Several students self-identified to be a part of the semester 2 project. Most of the students were still attending McLane High School. One was a previous graduate, and there was one who was a part of a family of three siblings, one of which left McLane to attend another high school. Interview times were arranged to capture their stories. Life-size Assemblage Portraits: Each person interviewed was to be to be featured in a life-sized portrait using a variety of materials and assembled (assemblage), then painted. Pieces used in the portraits serve as metaphors for the journey and experiences of these students in the foster care system. These “textures” symbolized the harsh textures of the lines as they make their journey. Text elements from their interviews were incorporated into the backgrounds of the portraits to amplify their stories. Trash Bags: Early into the research part of the project, it was determined that the trashbag was a powerful metaphor for the project. During the interview process students were asked what items they would collect and put into a trash bag as they were being “moved” to another placement. Students brought in their personal artifacts, treasured items with their own personal stories, to be photographed, which were given to various student artists to re-create using a variety of media. Students re-fashioned theses artifacts out of wood, paint, joint compound, papier mache, and chicken wire. The trash bags, themselves were constructed chicken wire, and covered with several coats of papier mache then finally coated with joint compound. The surface of the trash bags were collaged with pieces of black plastic trash bag material. Self Portrait: All foster students were asked to paint a self-portrait of who they are ‘on the inside’. Phetlavanh was the only one to complete the task. Paintings: The large paintings were done by art students who picked poems from Mr. Garcia’s class. The Fresno City Map: Another key factor that emerged from our interviews was the “chaos of placements” of our students in the foster care system; foster homes, downtown offices, group homes. In an effort to capture this chaos students designed a large eight foot by eight foot map of the city, which included a few of the major streets coursing through the city. The map was constructed of pieces of painted art papers (collage). Student artists cut stamps to form the very unique vocabulary of the foster care system that came out of the research. The colored lines represent each foster student’s personal journey through the foster care system from place to place over the years.

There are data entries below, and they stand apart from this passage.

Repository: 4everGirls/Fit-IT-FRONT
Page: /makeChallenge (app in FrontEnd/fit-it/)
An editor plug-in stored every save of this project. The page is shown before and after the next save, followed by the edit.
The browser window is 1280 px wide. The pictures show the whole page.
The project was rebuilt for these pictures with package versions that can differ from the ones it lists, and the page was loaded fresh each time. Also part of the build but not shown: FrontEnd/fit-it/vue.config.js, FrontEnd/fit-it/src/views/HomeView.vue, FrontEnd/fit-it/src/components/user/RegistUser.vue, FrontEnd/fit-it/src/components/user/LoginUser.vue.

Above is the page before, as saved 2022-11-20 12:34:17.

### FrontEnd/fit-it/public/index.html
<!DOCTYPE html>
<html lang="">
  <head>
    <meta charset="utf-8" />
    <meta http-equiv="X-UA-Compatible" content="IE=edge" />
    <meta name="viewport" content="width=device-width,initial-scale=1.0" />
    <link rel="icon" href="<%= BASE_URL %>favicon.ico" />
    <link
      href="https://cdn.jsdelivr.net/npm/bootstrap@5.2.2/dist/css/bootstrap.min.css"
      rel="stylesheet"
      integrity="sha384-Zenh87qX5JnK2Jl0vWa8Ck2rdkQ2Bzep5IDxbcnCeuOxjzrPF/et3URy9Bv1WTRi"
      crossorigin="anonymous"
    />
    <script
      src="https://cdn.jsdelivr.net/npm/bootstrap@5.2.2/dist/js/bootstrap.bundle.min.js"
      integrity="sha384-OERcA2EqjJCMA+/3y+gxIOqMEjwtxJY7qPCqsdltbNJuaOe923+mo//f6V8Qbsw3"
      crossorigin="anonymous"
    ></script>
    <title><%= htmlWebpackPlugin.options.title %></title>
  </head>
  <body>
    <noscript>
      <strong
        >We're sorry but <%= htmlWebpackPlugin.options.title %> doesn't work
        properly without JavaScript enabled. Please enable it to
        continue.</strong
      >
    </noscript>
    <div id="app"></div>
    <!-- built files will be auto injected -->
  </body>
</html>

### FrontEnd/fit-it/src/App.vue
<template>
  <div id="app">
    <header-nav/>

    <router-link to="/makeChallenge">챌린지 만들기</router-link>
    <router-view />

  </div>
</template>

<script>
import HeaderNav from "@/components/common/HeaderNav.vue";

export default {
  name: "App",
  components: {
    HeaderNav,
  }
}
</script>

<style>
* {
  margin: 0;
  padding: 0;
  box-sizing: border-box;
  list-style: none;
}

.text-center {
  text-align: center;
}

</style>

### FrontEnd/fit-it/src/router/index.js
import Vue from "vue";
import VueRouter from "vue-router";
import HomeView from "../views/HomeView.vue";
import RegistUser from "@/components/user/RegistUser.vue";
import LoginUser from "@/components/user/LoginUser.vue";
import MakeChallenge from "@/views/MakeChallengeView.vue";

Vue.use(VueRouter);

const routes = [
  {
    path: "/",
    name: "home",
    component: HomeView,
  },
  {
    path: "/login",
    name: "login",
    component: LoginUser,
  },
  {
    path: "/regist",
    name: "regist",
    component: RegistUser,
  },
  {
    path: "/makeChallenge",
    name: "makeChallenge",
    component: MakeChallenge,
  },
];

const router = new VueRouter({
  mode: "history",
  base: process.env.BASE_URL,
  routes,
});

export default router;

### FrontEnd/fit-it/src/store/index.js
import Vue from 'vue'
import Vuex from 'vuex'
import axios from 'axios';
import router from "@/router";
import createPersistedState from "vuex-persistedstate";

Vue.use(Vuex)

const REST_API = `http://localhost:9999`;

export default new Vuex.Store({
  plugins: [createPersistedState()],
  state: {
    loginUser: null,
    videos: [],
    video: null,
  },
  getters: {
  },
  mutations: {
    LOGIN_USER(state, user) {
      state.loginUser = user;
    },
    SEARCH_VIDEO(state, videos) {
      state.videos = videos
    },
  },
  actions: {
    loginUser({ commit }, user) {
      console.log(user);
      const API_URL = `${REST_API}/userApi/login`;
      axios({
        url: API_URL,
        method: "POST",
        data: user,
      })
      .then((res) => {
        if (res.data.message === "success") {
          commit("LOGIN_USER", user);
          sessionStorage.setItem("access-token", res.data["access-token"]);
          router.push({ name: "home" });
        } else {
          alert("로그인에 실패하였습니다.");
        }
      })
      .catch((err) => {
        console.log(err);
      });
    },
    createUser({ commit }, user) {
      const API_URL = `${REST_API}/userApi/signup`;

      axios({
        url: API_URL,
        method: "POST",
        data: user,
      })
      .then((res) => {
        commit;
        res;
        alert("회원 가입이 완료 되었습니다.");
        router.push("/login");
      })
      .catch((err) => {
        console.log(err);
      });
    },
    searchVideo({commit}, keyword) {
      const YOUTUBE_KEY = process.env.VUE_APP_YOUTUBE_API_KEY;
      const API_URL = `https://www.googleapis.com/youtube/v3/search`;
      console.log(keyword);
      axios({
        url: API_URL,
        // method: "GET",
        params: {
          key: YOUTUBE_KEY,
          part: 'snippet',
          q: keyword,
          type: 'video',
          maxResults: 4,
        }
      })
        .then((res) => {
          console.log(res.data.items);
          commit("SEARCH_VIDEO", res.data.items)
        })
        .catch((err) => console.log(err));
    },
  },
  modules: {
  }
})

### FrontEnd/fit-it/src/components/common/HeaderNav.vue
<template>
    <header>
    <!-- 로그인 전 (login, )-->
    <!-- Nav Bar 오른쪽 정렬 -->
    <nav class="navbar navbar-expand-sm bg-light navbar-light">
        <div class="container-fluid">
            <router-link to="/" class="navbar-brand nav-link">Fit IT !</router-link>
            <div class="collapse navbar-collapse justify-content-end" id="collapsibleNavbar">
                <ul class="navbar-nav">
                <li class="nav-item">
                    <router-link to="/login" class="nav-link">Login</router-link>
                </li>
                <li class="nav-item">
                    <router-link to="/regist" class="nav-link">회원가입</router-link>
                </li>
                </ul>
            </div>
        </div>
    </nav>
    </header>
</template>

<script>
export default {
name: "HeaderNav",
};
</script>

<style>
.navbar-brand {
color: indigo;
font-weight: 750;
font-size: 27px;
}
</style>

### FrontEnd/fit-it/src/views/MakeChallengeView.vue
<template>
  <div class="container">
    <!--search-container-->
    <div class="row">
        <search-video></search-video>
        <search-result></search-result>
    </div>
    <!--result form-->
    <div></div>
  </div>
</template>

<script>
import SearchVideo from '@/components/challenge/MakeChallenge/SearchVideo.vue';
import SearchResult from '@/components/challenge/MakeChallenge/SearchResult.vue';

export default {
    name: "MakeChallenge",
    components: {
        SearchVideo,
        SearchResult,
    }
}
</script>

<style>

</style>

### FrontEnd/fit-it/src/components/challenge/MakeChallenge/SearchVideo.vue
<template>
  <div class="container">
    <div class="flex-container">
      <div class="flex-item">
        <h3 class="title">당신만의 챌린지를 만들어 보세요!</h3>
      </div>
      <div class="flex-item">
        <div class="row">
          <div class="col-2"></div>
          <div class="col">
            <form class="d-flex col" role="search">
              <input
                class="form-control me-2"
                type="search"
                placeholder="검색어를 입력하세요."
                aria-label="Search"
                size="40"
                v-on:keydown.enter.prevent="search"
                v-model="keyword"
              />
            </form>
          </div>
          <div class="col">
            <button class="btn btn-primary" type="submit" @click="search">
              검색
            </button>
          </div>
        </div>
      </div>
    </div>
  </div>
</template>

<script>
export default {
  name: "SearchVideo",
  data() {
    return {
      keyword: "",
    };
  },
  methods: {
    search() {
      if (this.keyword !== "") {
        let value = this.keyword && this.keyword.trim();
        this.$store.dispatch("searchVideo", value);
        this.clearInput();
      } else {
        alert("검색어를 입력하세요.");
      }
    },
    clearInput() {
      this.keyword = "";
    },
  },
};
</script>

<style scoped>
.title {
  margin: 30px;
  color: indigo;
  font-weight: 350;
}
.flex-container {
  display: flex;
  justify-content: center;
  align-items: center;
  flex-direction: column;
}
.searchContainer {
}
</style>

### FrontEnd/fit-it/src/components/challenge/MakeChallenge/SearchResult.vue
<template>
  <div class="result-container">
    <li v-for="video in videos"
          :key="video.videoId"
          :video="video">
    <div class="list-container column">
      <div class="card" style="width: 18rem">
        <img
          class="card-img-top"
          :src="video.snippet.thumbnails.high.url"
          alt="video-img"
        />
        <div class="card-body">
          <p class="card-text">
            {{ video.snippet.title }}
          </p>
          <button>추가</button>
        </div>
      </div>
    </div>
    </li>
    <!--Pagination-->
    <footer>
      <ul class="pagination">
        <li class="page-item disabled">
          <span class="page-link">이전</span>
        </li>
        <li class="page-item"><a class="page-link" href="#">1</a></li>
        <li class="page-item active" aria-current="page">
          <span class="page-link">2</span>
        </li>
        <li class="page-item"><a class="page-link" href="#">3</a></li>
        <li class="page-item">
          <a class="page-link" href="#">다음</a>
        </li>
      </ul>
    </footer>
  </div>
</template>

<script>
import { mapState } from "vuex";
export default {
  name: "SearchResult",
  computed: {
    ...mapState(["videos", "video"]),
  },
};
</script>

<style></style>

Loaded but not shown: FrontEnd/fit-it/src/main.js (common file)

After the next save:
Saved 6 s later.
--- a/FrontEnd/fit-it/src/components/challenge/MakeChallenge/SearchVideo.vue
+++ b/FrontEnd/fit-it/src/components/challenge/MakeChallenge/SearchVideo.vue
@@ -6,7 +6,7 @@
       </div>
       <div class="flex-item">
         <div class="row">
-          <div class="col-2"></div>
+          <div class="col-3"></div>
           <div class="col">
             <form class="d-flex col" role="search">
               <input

Rommel Contreras: Art Teacher
Jessica Ketchum: Art Teacher
Marc Patterson: Art Teacher
Donny Garcia: ELA Teacher
Marina Santos: ELA Teacher
Advanced art students collaborated in teams to work on nine McLane full body student portraits using blank hollow core door panels. Student artists used a combination of materials and techniques (mixed media assemblage) to create their artworks. Select text from each foster student’s story was hand lettered on the panels. Images on the panels were selected to represent significant aspects of the foster student’s life/story. Student artists manufactured “trashbags” to hold each foster student’s artifacts. Each artifact was hand crafted from a variety of materials; chicken wire, papier mache, joint compound, wood, paint, wire, foam, found objects, and plastic. The trashbag was used to represent a powerful metaphor of how society views the personal belongings of foster children. Openings were carved out of each trashbag to allow viewers to see the artifacts. The outside of the trachbags were collaged onto the surfaces with scraps of actual trashbags to give them the look and feel of real trashbags. Other art classes painted designs on maker bags which were sold as a fundraiser to support children in the foster care system.
Check Out the Process
Media to come soon!